Turning Green: Empire State Building harnesses Wind Energy
One of the world's largest and most iconic office buildings is being slowly transformed with the aim of reducing energy consumption by 38%, and it is now one of the largest purchasers of renewable energy.
The Empire State Building is now using renewable wind energy
The Empire State Building - Manhattan's iconic 1,250 ft, 102-storey landmark - is undergoing a complete transformation to make it a more sustainable and energy efficient part of the New York skyline.
Once complete, the retrofit will result in a Gold level LEED certification and the building should reduce its energy consumption by a massive 38%. Energy bills are expected to drop by $4.4 million a year, and over the next 15 years, up to 105,000 metric tons of greenhouse gas emissions will be saved.
The Empire State Building - which is a popular location for businesses seeking executive suites in Manhattan - has now become one of the largest purchasers of renewable energy since it agreed to purchase over 100 million kWh of wind energy over the next two years.
This is said to be more than double the amount of renewable energy purchased by any other commercial customer in New York City, and is expected to offset an estimated 45 million kilograms of carbon dioxide emissions each year.
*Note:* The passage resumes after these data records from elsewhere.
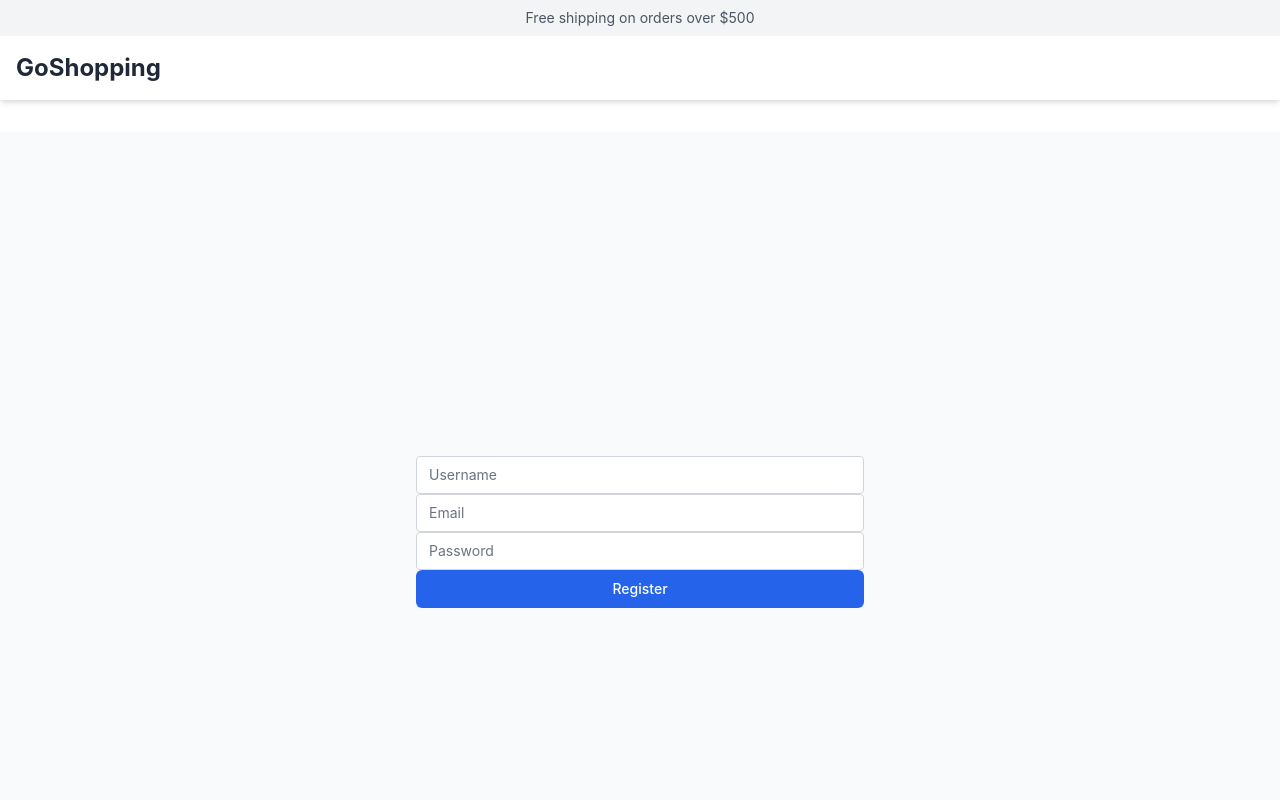
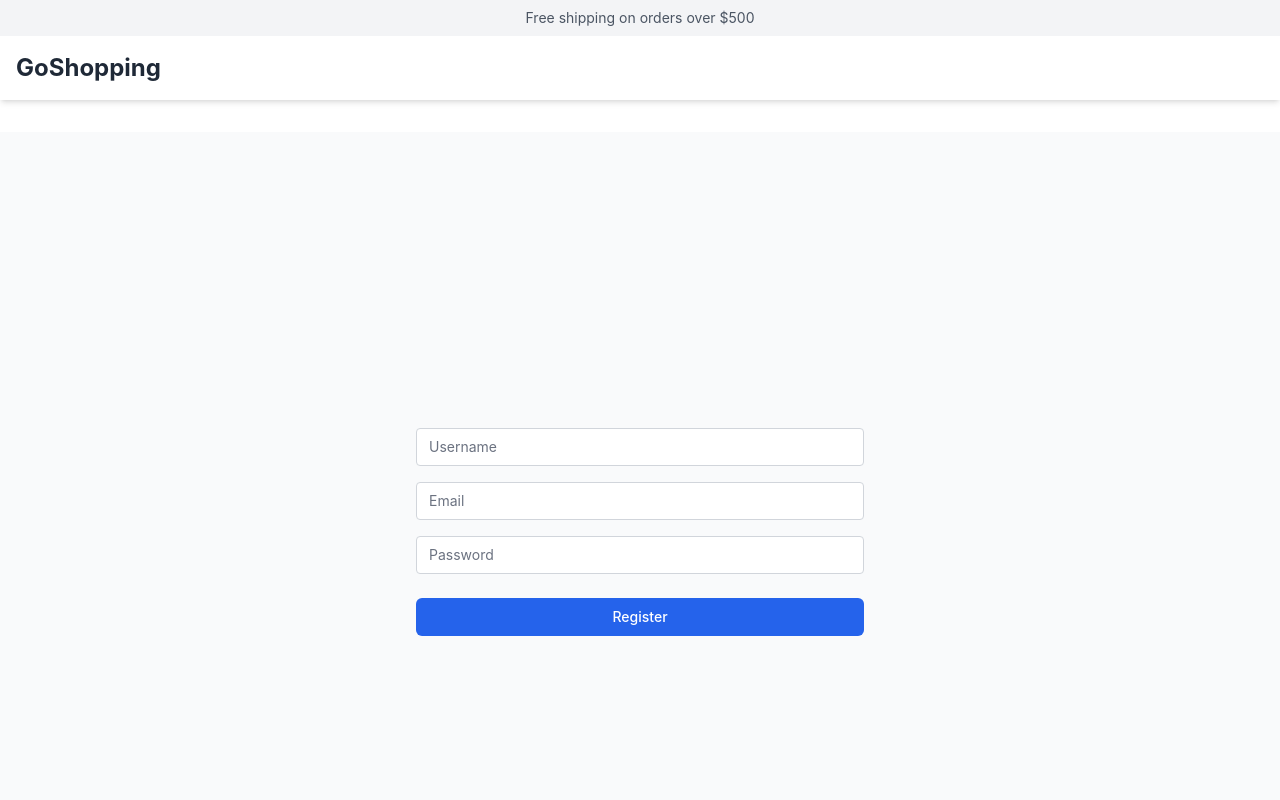
Before and after one commit to maomao0007/go-shopping, a React (Create React App) app: page /register in a window 1280 px wide. Shown: the top 800 px of the page. Built offline with nearby package versions, Linux system fonts and the light colour scheme.

Commit message:
style: revise the margin of login and register page

```diff
--- a/src/components/auth/Login.js
+++ b/src/components/auth/Login.js
@@ -89,7 +89,7 @@
           <input
             type="email"
             name="email"
-            className="appearance-none rounded relative block w-full px-3 py-2 border border-gray-300 placeholder-gray-500 text-gray-900 focus:outline-none focus:ring-blue-500 focus:border-blue-500 focus:z-10 sm:text-sm"
+            className="appearance-none rounded relative block w-full px-3 py-2 border border-gray-300 placeholder-gray-500 text-gray-900 focus:outline-none focus:ring-blue-500 focus:border-blue-500 focus:z-10 sm:text-sm mb-4"
             placeholder="Email"
             value={formData.email}
             onChange={handleChange}
@@ -98,7 +98,7 @@
           <input
             type="password"
             name="password"
-            className="appearance-none rounded relative block w-full px-3 py-2 border border-gray-300 placeholder-gray-500 text-gray-900 focus:outline-none focus:ring-blue-500 focus:border-blue-500 focus:z-10 sm:text-sm"
+            className="appearance-none rounded relative block w-full px-3 py-2 border border-gray-300 placeholder-gray-500 text-gray-900 focus:outline-none focus:ring-blue-500 focus:border-blue-500 focus:z-10 sm:text-sm mb-6"
             placeholder="Password"
             value={formData.password}
             onChange={handleChange}
--- a/src/components/auth/Register.js
+++ b/src/components/auth/Register.js
@@ -75,7 +75,7 @@
           <input
             type="text"
             name="username"
-            className="appearance-none rounded relative block w-full px-3 py-2 border border-gray-300 placeholder-gray-500 text-gray-900 focus:outline-none focus:ring-blue-500 focus:border-blue-500 focus:z-10 sm:text-sm"
+            className="appearance-none rounded relative block w-full px-3 py-2 border border-gray-300 placeholder-gray-500 text-gray-900 focus:outline-none focus:ring-blue-500 focus:border-blue-500 focus:z-10 sm:text-sm mb-4"
             placeholder="Username"
             value={formData.username}
             onChange={handleChange}
@@ -83,7 +83,7 @@
           <input
             type="email"
             name="email"
-            className="appearance-none rounded relative block w-full px-3 py-2 border border-gray-300 placeholder-gray-500 text-gray-900 focus:outline-none focus:ring-blue-500 focus:border-blue-500 focus:z-10 sm:text-sm"
+            className="appearance-none rounded relative block w-full px-3 py-2 border border-gray-300 placeholder-gray-500 text-gray-900 focus:outline-none focus:ring-blue-500 focus:border-blue-500 focus:z-10 sm:text-sm mb-4"
             placeholder="Email"
             value={formData.email}
             onChange={handleChange}
@@ -91,7 +91,7 @@
           <input
             type="password"
             name="password"
-            className="appearance-none rounded relative block w-full px-3 py-2 border border-gray-300 placeholder-gray-500 text-gray-900 focus:outline-none focus:ring-blue-500 focus:border-blue-500 focus:z-10 sm:text-sm"
+            className="appearance-none rounded relative block w-full px-3 py-2 border border-gray-300 placeholder-gray-500 text-gray-900 focus:outline-none focus:ring-blue-500 focus:border-blue-500 focus:z-10 sm:text-sm mb-6"
             placeholder="Password"
             value={formData.password}
             onChange={handleChange}
```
This would have the same effect as turning off all the lights in every NY state house, for a week.
The Empire State Building, Manhattan
Anthony E. Malkin, president of Malkin Holdings - supervisor of The Empire State Building - commented that the transformation of the iconic office building, including clean energy and reduced consumption would give them "a competitive advantage in attracting the best credit tenants at the best rents".
He added: "Our program of innovation at the Empire State Building shows simple, replicable, non-proprietary steps for other landlords to follow to be more energy efficient, cleaner and greener."
As part of efforts to boost the Empire State Building's green credentials, the icon has also undergone a refurbishment program that upgraded all of its 6,500 windows to increase their insulation qualities, at a cost of over $13m.
During early analysis of the building's energy performance, it was discovered that the windows lost a massive amount of energy, and this was one of the key phases of improving its overall sustainability.
The windows were purposefully renovated on-site using existing glass, resulting in highly efficient triple-glazed panels, which also meant less energy spent on shipping and reduced production waste.
New York City Mayor Mike Bloomberg says that the 'greening' of the Empire State Building is "showing the rest of the city that existing buildings, no matter how tall they are, no matter how old they are, can take steps to significantly reduce their energy consumption."
Keep up with the renovation of the Empire State Building online at www.esbsustainability.com.
If you are interested in executive suites to rent in the Empire State Building or elsewhere in Manhattan, visit us.officebroker.com to browse a wide range of offices to lease, or call our experts on 1-877-663-6652 for free help and advice.